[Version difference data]
Content starts

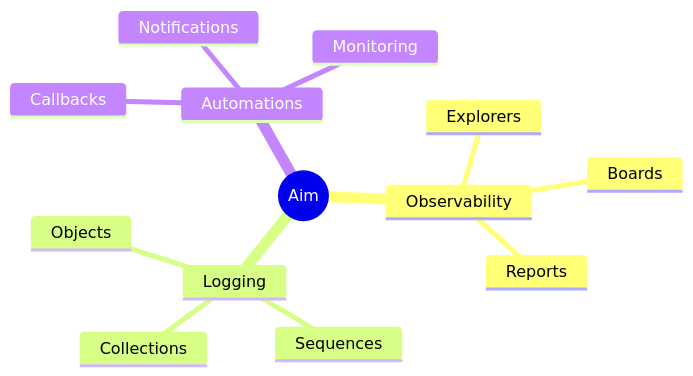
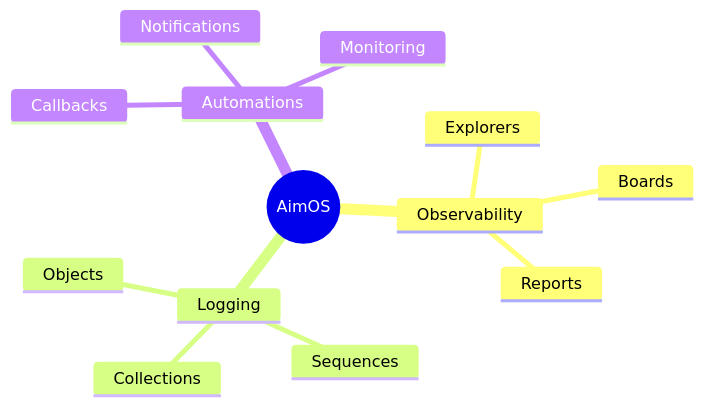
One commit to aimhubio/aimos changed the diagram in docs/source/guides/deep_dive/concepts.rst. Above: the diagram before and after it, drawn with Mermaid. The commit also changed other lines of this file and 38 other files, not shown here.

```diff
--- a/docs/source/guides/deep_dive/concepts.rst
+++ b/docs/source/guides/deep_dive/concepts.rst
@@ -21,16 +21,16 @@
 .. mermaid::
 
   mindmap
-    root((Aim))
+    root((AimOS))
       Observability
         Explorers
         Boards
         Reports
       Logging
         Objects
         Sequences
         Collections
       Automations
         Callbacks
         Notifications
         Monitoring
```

Content ends
Content starts

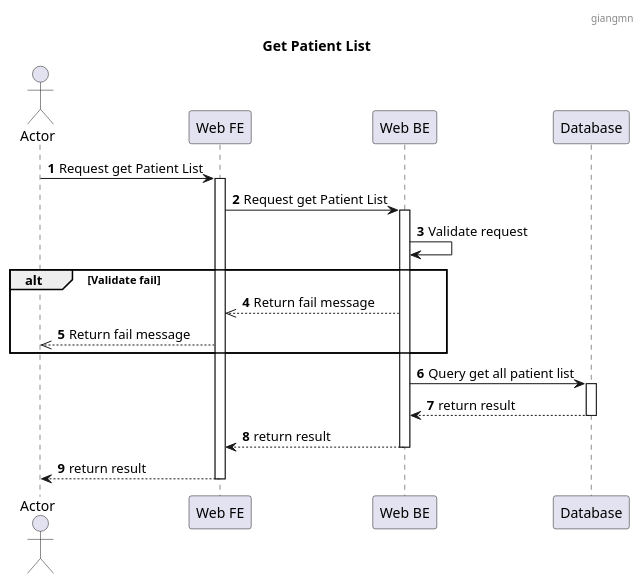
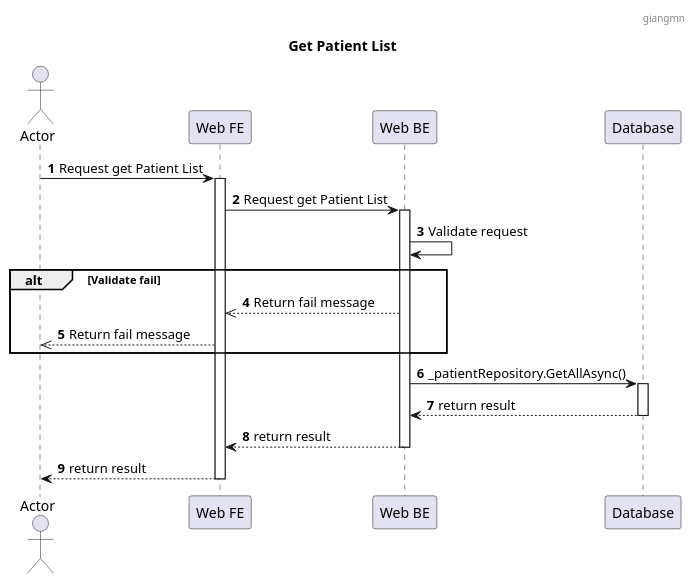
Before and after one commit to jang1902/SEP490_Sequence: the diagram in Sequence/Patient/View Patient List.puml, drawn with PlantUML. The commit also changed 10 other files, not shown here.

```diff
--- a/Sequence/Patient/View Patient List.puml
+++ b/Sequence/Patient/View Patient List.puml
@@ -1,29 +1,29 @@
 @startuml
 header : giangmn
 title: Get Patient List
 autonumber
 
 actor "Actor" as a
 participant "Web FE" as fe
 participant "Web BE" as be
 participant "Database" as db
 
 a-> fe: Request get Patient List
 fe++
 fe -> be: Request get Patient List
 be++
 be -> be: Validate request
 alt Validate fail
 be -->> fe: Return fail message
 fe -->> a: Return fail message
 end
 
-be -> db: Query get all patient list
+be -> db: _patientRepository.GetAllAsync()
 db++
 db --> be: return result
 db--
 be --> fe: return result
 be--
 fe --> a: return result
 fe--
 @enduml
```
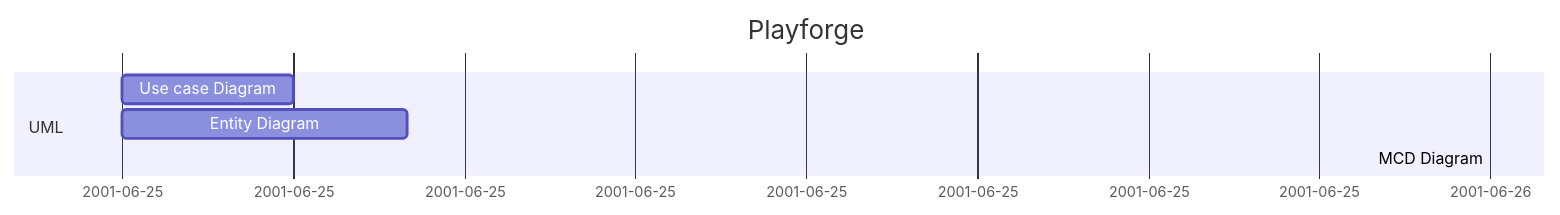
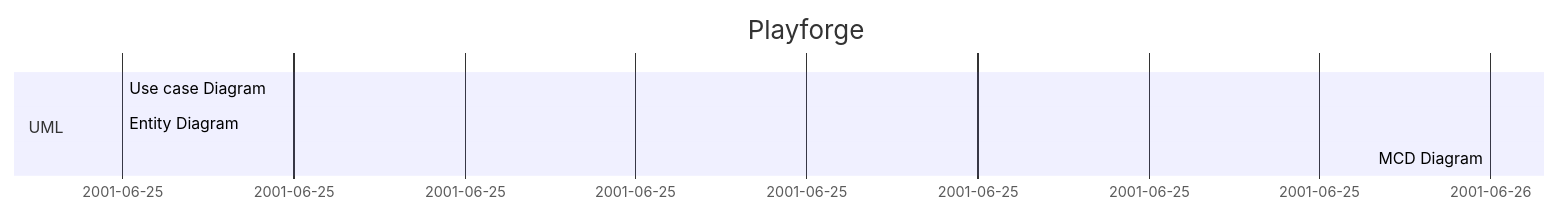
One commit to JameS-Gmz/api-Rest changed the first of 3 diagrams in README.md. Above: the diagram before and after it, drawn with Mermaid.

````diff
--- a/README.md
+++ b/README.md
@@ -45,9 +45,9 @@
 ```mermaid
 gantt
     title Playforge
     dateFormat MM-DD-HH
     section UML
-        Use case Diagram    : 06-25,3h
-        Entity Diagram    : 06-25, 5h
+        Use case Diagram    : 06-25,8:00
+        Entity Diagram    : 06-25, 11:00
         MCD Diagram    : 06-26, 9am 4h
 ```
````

Content ends

Required work: Pick out all lines from the data above in which the word "here" appears.

Expected answer:
One commit to aimhubio/aimos changed the diagram in docs/source/guides/deep_dive/concepts.rst. Above: the diagram before and after it, drawn with Mermaid. The commit also changed other lines of this file and 38 other files, not shown here.
Before and after one commit to jang1902/SEP490_Sequence: the diagram in Sequence/Patient/View Patient List.puml, drawn with PlantUML. The commit also changed 10 other files, not shown here.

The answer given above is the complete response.